Verbatim reproduction of the entries is required; images must be omitted.

-- Data records follows --

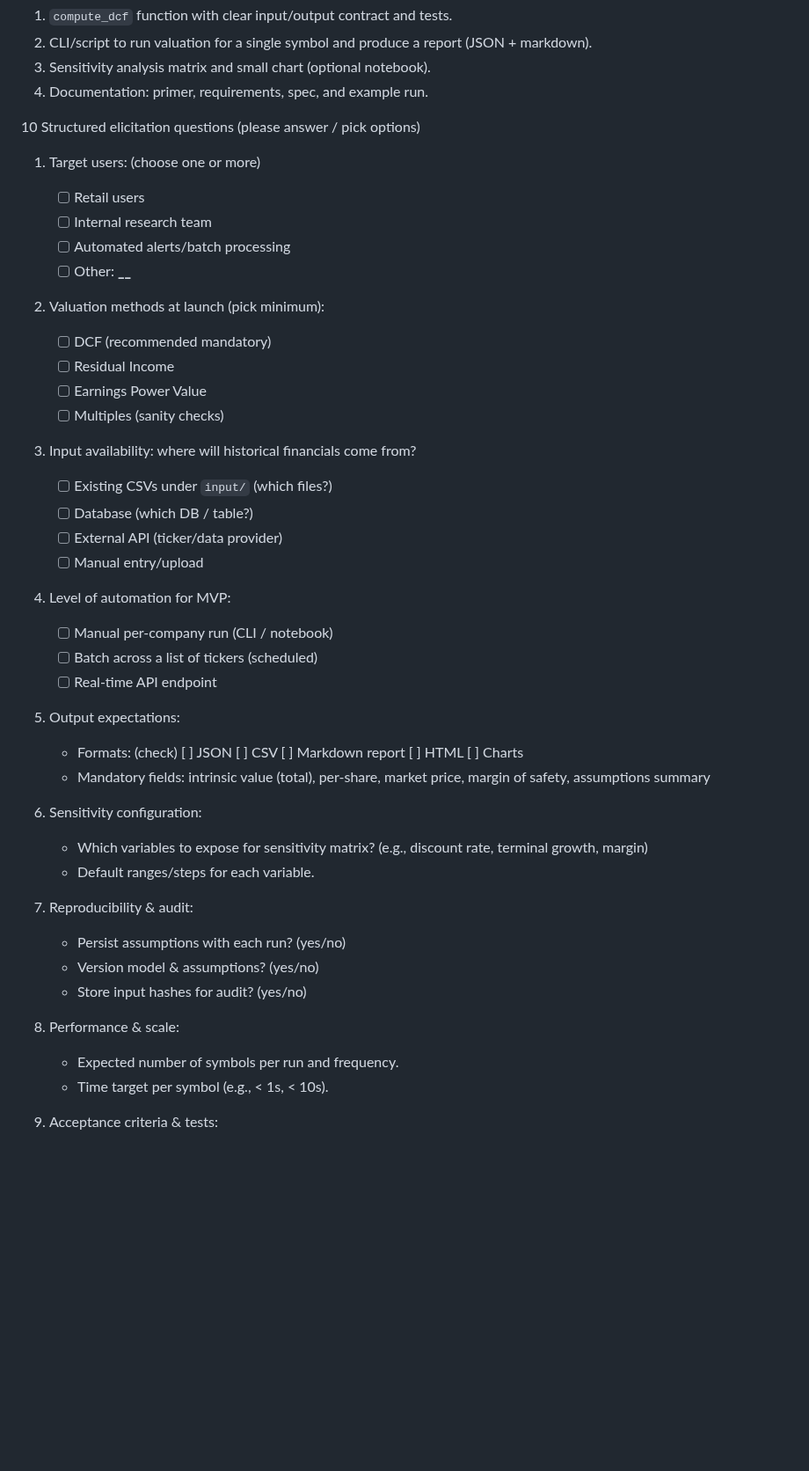
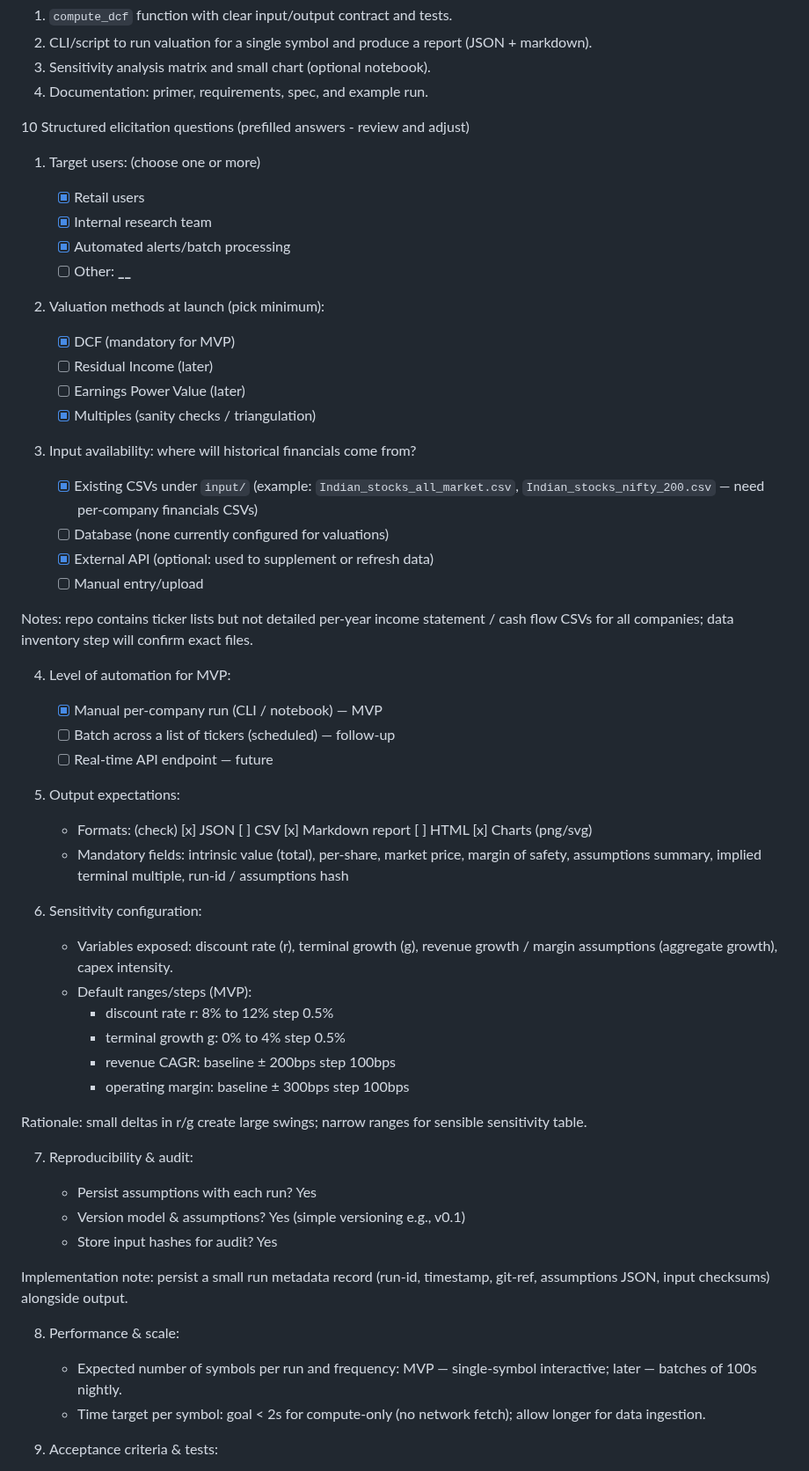
Before and after one commit to puneethr09/stock_fundamental, a Markdown page: docs/requirements_intrinsic_valuation.md, the part around one of its changes. Shown at 88% size. Drawn GitHub-style; blank space fills up the shorter version.

Commit message:
docs(intrinsic): prefill requirements elicitation answers

```diff
--- a/docs/requirements_intrinsic_valuation.md
+++ b/docs/requirements_intrinsic_valuation.md
@@ -30,55 +30,65 @@ Primary deliverables for MVP
 3. Sensitivity analysis matrix and small chart (optional notebook).
 4. Documentation: primer, requirements, spec, and example run.
 
-10 Structured elicitation questions (please answer / pick options)
+10 Structured elicitation questions (prefilled answers - review and adjust)
 
 1. Target users: (choose one or more)
 
-   - [ ] Retail users
-   - [ ] Internal research team
-   - [ ] Automated alerts/batch processing
+   - [x] Retail users
+   - [x] Internal research team
+   - [x] Automated alerts/batch processing
    - [ ] Other: ****\_\_****
 
 2. Valuation methods at launch (pick minimum):
 
-   - [ ] DCF (recommended mandatory)
-   - [ ] Residual Income
-   - [ ] Earnings Power Value
-   - [ ] Multiples (sanity checks)
+   - [x] DCF (mandatory for MVP)
+   - [ ] Residual Income (later)
+   - [ ] Earnings Power Value (later)
+   - [x] Multiples (sanity checks / triangulation)
 
 3. Input availability: where will historical financials come from?
 
-   - [ ] Existing CSVs under `input/` (which files?)
-   - [ ] Database (which DB / table?)
-   - [ ] External API (ticker/data provider)
+   - [x] Existing CSVs under `input/` (example: `Indian_stocks_all_market.csv`, `Indian_stocks_nifty_200.csv` — need per-company financials CSVs)
+   - [ ] Database (none currently configured for valuations)
+   - [x] External API (optional: used to supplement or refresh data)
    - [ ] Manual entry/upload
+
+Notes: repo contains ticker lists but not detailed per-year income statement / cash flow CSVs for all companies; data inventory step will confirm exact files.
 
 4. Level of automation for MVP:
 
-   - [ ] Manual per-company run (CLI / notebook)
-   - [ ] Batch across a list of tickers (scheduled)
-   - [ ] Real-time API endpoint
+   - [x] Manual per-company run (CLI / notebook) — MVP
+   - [ ] Batch across a list of tickers (scheduled) — follow-up
+   - [ ] Real-time API endpoint — future
 
 5. Output expectations:
 
-   - Formats: (check) [ ] JSON [ ] CSV [ ] Markdown report [ ] HTML [ ] Charts
-   - Mandatory fields: intrinsic value (total), per-share, market price, margin of safety, assumptions summary
+   - Formats: (check) [x] JSON [ ] CSV [x] Markdown report [ ] HTML [x] Charts (png/svg)
+   - Mandatory fields: intrinsic value (total), per-share, market price, margin of safety, assumptions summary, implied terminal multiple, run-id / assumptions hash
 
 6. Sensitivity configuration:
 
-   - Which variables to expose for sensitivity matrix? (e.g., discount rate, terminal growth, margin)
-   - Default ranges/steps for each variable.
+   - Variables exposed: discount rate (r), terminal growth (g), revenue growth / margin assumptions (aggregate growth), capex intensity.
+   - Default ranges/steps (MVP):
+     - discount rate r: 8% to 12% step 0.5%
+     - terminal growth g: 0% to 4% step 0.5%
+     - revenue CAGR: baseline ± 200bps step 100bps
+     - operating margin: baseline ± 300bps step 100bps
+
+Rationale: small deltas in r/g create large swings; narrow ranges for sensible sensitivity table.
 
 7. Reproducibility & audit:
 
-   - Persist assumptions with each run? (yes/no)
-   - Version model & assumptions? (yes/no)
-   - Store input hashes for audit? (yes/no)
+   - Persist assumptions with each run? Yes
+   - Version model & assumptions? Yes (simple versioning e.g., v0.1)
+   - Store input hashes for audit? Yes
+
+Implementation note: persist a small run metadata record (run-id, timestamp, git-ref, assumptions JSON, input checksums) alongside output.
 
 8. Performance & scale:
 
-   - Expected number of symbols per run and frequency.
-   - Time target per symbol (e.g., < 1s, < 10s).
+   - Expected number of symbols per run and frequency: MVP — single-symbol interactive; later — batches of 100s nightly.
+   - Time target per symbol: goal < 2s for compute-only (no network fetch); allow longer for data ingestion.
 
 9. Acceptance criteria & tests:
 
```
Also changed, not shown: other parts of docs/requirements_intrinsic_valuation.md (+15 -7 lines).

-- Data records concluded --

_Task solution_.
Before and after one commit to puneethr09/stock_fundamental, a Markdown page: docs/requirements_intrinsic_valuation.md, the part around one of its changes. Shown at 88% size. Drawn GitHub-style; blank space fills up the shorter version.

Commit message:
docs(intrinsic): prefill requirements elicitation answers

```diff
--- a/docs/requirements_intrinsic_valuation.md
+++ b/docs/requirements_intrinsic_valuation.md
@@ -30,55 +30,65 @@ Primary deliverables for MVP
 3. Sensitivity analysis matrix and small chart (optional notebook).
 4. Documentation: primer, requirements, spec, and example run.
 
-10 Structured elicitation questions (please answer / pick options)
+10 Structured elicitation questions (prefilled answers - review and adjust)
 
 1. Target users: (choose one or more)
 
-   - [ ] Retail users
-   - [ ] Internal research team
-   - [ ] Automated alerts/batch processing
+   - [x] Retail users
+   - [x] Internal research team
+   - [x] Automated alerts/batch processing
    - [ ] Other: ****\_\_****
 
 2. Valuation methods at launch (pick minimum):
 
-   - [ ] DCF (recommended mandatory)
-   - [ ] Residual Income
-   - [ ] Earnings Power Value
-   - [ ] Multiples (sanity checks)
+   - [x] DCF (mandatory for MVP)
+   - [ ] Residual Income (later)
+   - [ ] Earnings Power Value (later)
+   - [x] Multiples (sanity checks / triangulation)
 
 3. Input availability: where will historical financials come from?
 
-   - [ ] Existing CSVs under `input/` (which files?)
-   - [ ] Database (which DB / table?)
-   - [ ] External API (ticker/data provider)
+   - [x] Existing CSVs under `input/` (example: `Indian_stocks_all_market.csv`, `Indian_stocks_nifty_200.csv` — need per-company financials CSVs)
+   - [ ] Database (none currently configured for valuations)
+   - [x] External API (optional: used to supplement or refresh data)
    - [ ] Manual entry/upload
+
+Notes: repo contains ticker lists but not detailed per-year income statement / cash flow CSVs for all companies; data inventory step will confirm exact files.
 
 4. Level of automation for MVP:
 
-   - [ ] Manual per-company run (CLI / notebook)
-   - [ ] Batch across a list of tickers (scheduled)
-   - [ ] Real-time API endpoint
+   - [x] Manual per-company run (CLI / notebook) — MVP
+   - [ ] Batch across a list of tickers (scheduled) — follow-up
+   - [ ] Real-time API endpoint — future
 
 5. Output expectations:
 
-   - Formats: (check) [ ] JSON [ ] CSV [ ] Markdown report [ ] HTML [ ] Charts
-   - Mandatory fields: intrinsic value (total), per-share, market price, margin of safety, assumptions summary
+   - Formats: (check) [x] JSON [ ] CSV [x] Markdown report [ ] HTML [x] Charts (png/svg)
+   - Mandatory fields: intrinsic value (total), per-share, market price, margin of safety, assumptions summary, implied terminal multiple, run-id / assumptions hash
 
 6. Sensitivity configuration:
 
-   - Which variables to expose for sensitivity matrix? (e.g., discount rate, terminal growth, margin)
-   - Default ranges/steps for each variable.
+   - Variables exposed: discount rate (r), terminal growth (g), revenue growth / margin assumptions (aggregate growth), capex intensity.
+   - Default ranges/steps (MVP):
+     - discount rate r: 8% to 12% step 0.5%
+     - terminal growth g: 0% to 4% step 0.5%
+     - revenue CAGR: baseline ± 200bps step 100bps
+     - operating margin: baseline ± 300bps step 100bps
+
+Rationale: small deltas in r/g create large swings; narrow ranges for sensible sensitivity table.
 
 7. Reproducibility & audit:
 
-   - Persist assumptions with each run? (yes/no)
-   - Version model & assumptions? (yes/no)
-   - Store input hashes for audit? (yes/no)
+   - Persist assumptions with each run? Yes
+   - Version model & assumptions? Yes (simple versioning e.g., v0.1)
+   - Store input hashes for audit? Yes
+
+Implementation note: persist a small run metadata record (run-id, timestamp, git-ref, assumptions JSON, input checksums) alongside output.
 
 8. Performance & scale:
 
-   - Expected number of symbols per run and frequency.
-   - Time target per symbol (e.g., < 1s, < 10s).
+   - Expected number of symbols per run and frequency: MVP — single-symbol interactive; later — batches of 100s nightly.
+   - Time target per symbol: goal < 2s for compute-only (no network fetch); allow longer for data ingestion.
 
 9. Acceptance criteria & tests:
 
```
Also changed, not shown: other parts of docs/requirements_intrinsic_valuation.md (+15 -7 lines).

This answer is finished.